■ Provided material:
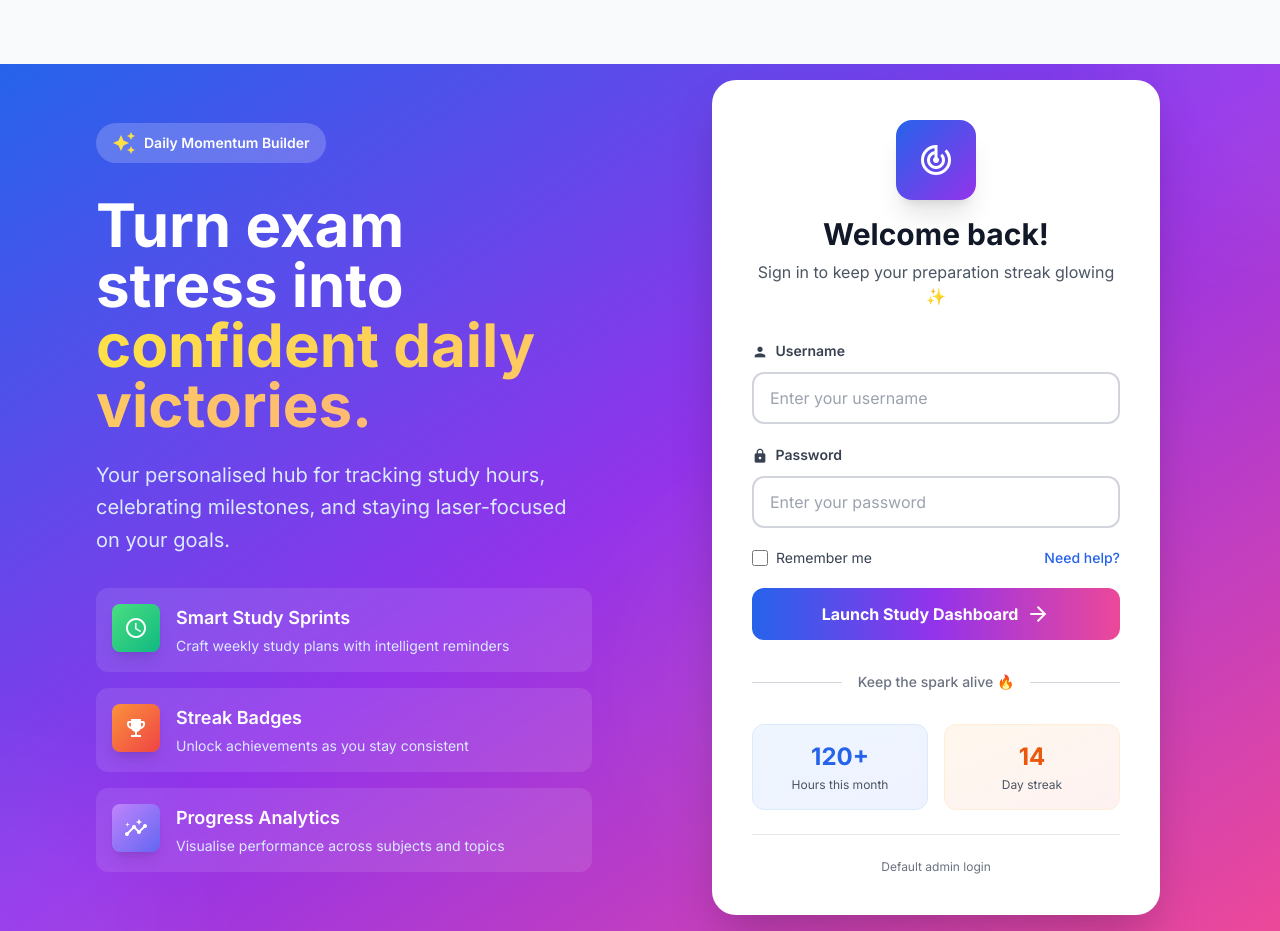
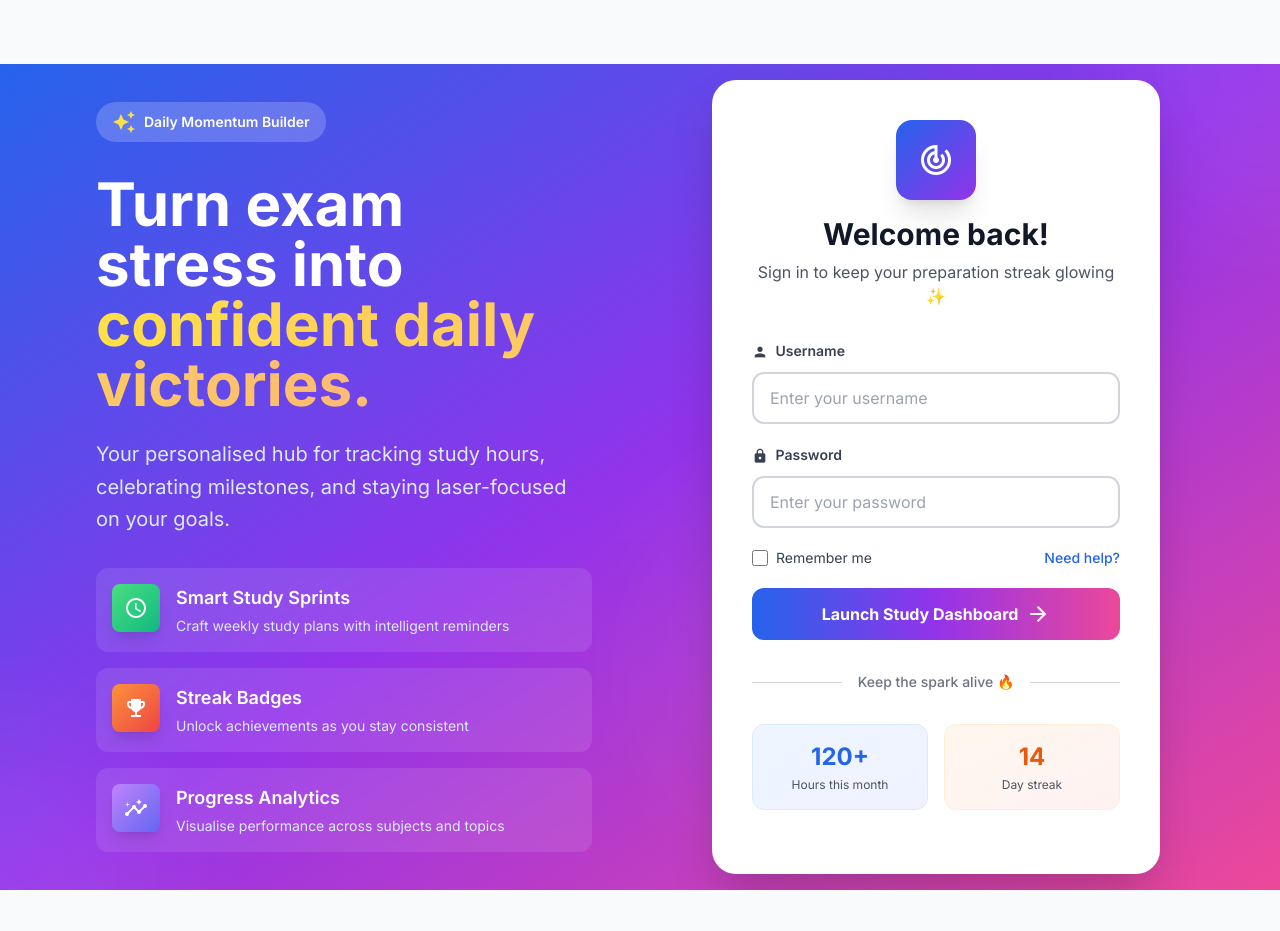
Before and after one commit to GitKaran4723/studyMomentum, a Flask app: page /auth/login in a window 1280 px wide. After the commit the page ends 890 px from the top, so only its background shows below. Run offline with Flask 3, Linux system fonts and the light colour scheme; some libraries are stand-ins or nearby versions.

Commit message:
Updated login page

```diff
--- a/app/templates/auth/login.html
+++ b/app/templates/auth/login.html
@@ -164,12 +164,12 @@
                 </div>
 
                 <!-- Admin Login Info -->
-                <div class="text-center pt-6 border-t border-gray-200">
+                <!-- <div class="text-center pt-6 border-t border-gray-200">
                     <p class="text-xs text-gray-500">
                         Default admin login
                     </p>
 
-                </div>
+                </div> -->
             </div>
 
             <!-- Mobile Features (shown below form on mobile) -->
```
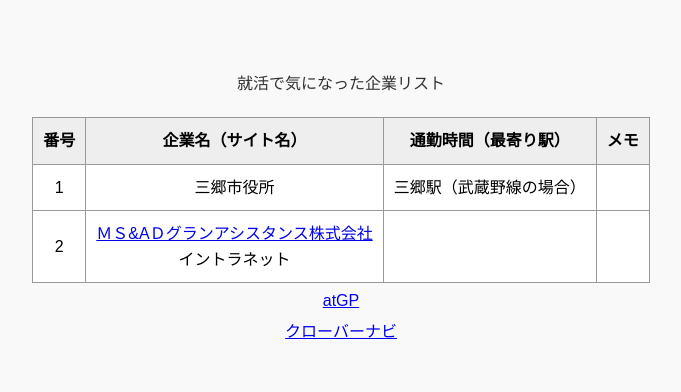
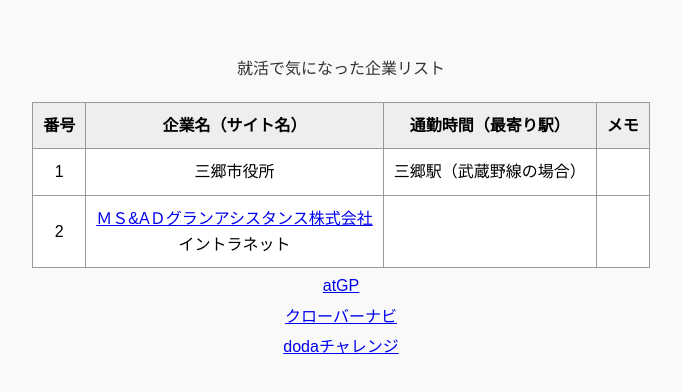
Before and after one commit to miki0113/Job-hunting, a plain HTML site: page index.html in a window 1280 px wide. Shown: the part 200-592 px from the top of the page, without its empty margins (299-980 px from the left). Drawn offline with Linux system fonts and the light colour scheme.

Commit message:
Add footer link for dodaチャレンジ
Added a new footer link to dodaチャレンジ.

```diff
--- a/index.html
+++ b/index.html
@@ -81,6 +81,9 @@
         <p class="footer-link">
             <a href="https://www.clover-navi.com/">クローバーナビ</a>
         </p>
+        <p class="footer-link">
+            <a href="https://doda.jp/challenge/">dodaチャレンジ</a>
+        </p>
     </div>
 
 </body>
```
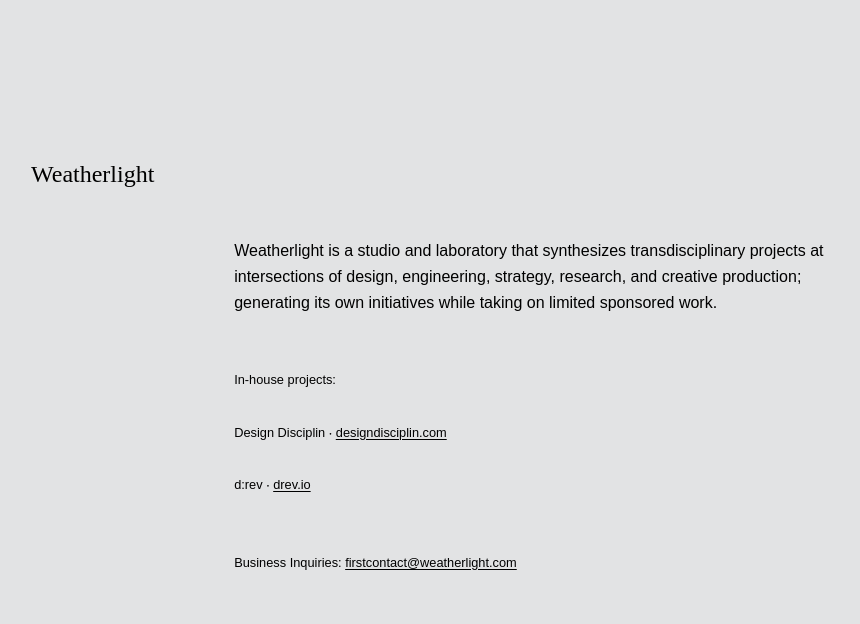
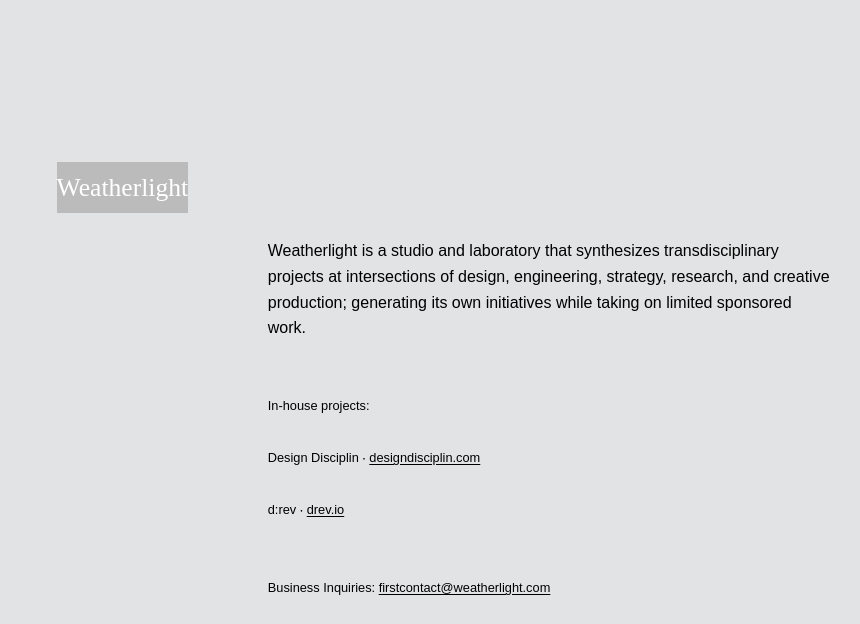
Before and after one commit to mbaytas/weatherlight, a Jekyll site: the page built from README.md, in a window 1280 px wide. Shown: the top 624 px of the page, without its empty margins (209-1069 px from the left). Built offline with Jekyll 4.4.1, drawn with Linux system fonts in a browser that asks for light colours; some web fonts are replaced; our own code applies the rules of GitHub Pages for plain Markdown files; grey boxes are pictures that could not be loaded.

Commit message:
Update default.html

```diff
--- a/_layouts/default.html
+++ b/_layouts/default.html
@@ -46,7 +46,7 @@ h5,
 h6 {]
   font-weight: 700;
 }
-h1.site-title {
+nav h1 {
   background-color: #bbb;
   color: #fff;
   font-family: 'Inter', sans-serif;
@@ -54,7 +54,7 @@ h1.site-title {
   margin-left: 1em;
   margin-right: 1em;
 }
-h2 {
+h1, h2 {
   font-size: 1.6rem;
   line-height: 3.2rem;
   margin-top: 1.6rem;
```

■ How to complete this task: Make an exact copy of the listing. Do not carry over its pictures.

■ Exercise answer:
Before and after one commit to GitKaran4723/studyMomentum, a Flask app: page /auth/login in a window 1280 px wide. After the commit the page ends 890 px from the top, so only its background shows below. Run offline with Flask 3, Linux system fonts and the light colour scheme; some libraries are stand-ins or nearby versions.

Commit message:
Updated login page

```diff
--- a/app/templates/auth/login.html
+++ b/app/templates/auth/login.html
@@ -164,12 +164,12 @@
                 </div>
 
                 <!-- Admin Login Info -->
-                <div class="text-center pt-6 border-t border-gray-200">
+                <!-- <div class="text-center pt-6 border-t border-gray-200">
                     <p class="text-xs text-gray-500">
                         Default admin login
                     </p>
 
-                </div>
+                </div> -->
             </div>
 
             <!-- Mobile Features (shown below form on mobile) -->
```
Before and after one commit to miki0113/Job-hunting, a plain HTML site: page index.html in a window 1280 px wide. Shown: the part 200-592 px from the top of the page, without its empty margins (299-980 px from the left). Drawn offline with Linux system fonts and the light colour scheme.

Commit message:
Add footer link for dodaチャレンジ
Added a new footer link to dodaチャレンジ.

```diff
--- a/index.html
+++ b/index.html
@@ -81,6 +81,9 @@
         <p class="footer-link">
             <a href="https://www.clover-navi.com/">クローバーナビ</a>
         </p>
+        <p class="footer-link">
+            <a href="https://doda.jp/challenge/">dodaチャレンジ</a>
+        </p>
     </div>
 
 </body>
```
Before and after one commit to mbaytas/weatherlight, a Jekyll site: the page built from README.md, in a window 1280 px wide. Shown: the top 624 px of the page, without its empty margins (209-1069 px from the left). Built offline with Jekyll 4.4.1, drawn with Linux system fonts in a browser that asks for light colours; some web fonts are replaced; our own code applies the rules of GitHub Pages for plain Markdown files; grey boxes are pictures that could not be loaded.

Commit message:
Update default.html

```diff
--- a/_layouts/default.html
+++ b/_layouts/default.html
@@ -46,7 +46,7 @@ h5,
 h6 {]
   font-weight: 700;
 }
-h1.site-title {
+nav h1 {
   background-color: #bbb;
   color: #fff;
   font-family: 'Inter', sans-serif;
@@ -54,7 +54,7 @@ h1.site-title {
   margin-left: 1em;
   margin-right: 1em;
 }
-h2 {
+h1, h2 {
   font-size: 1.6rem;
   line-height: 3.2rem;
   margin-top: 1.6rem;
```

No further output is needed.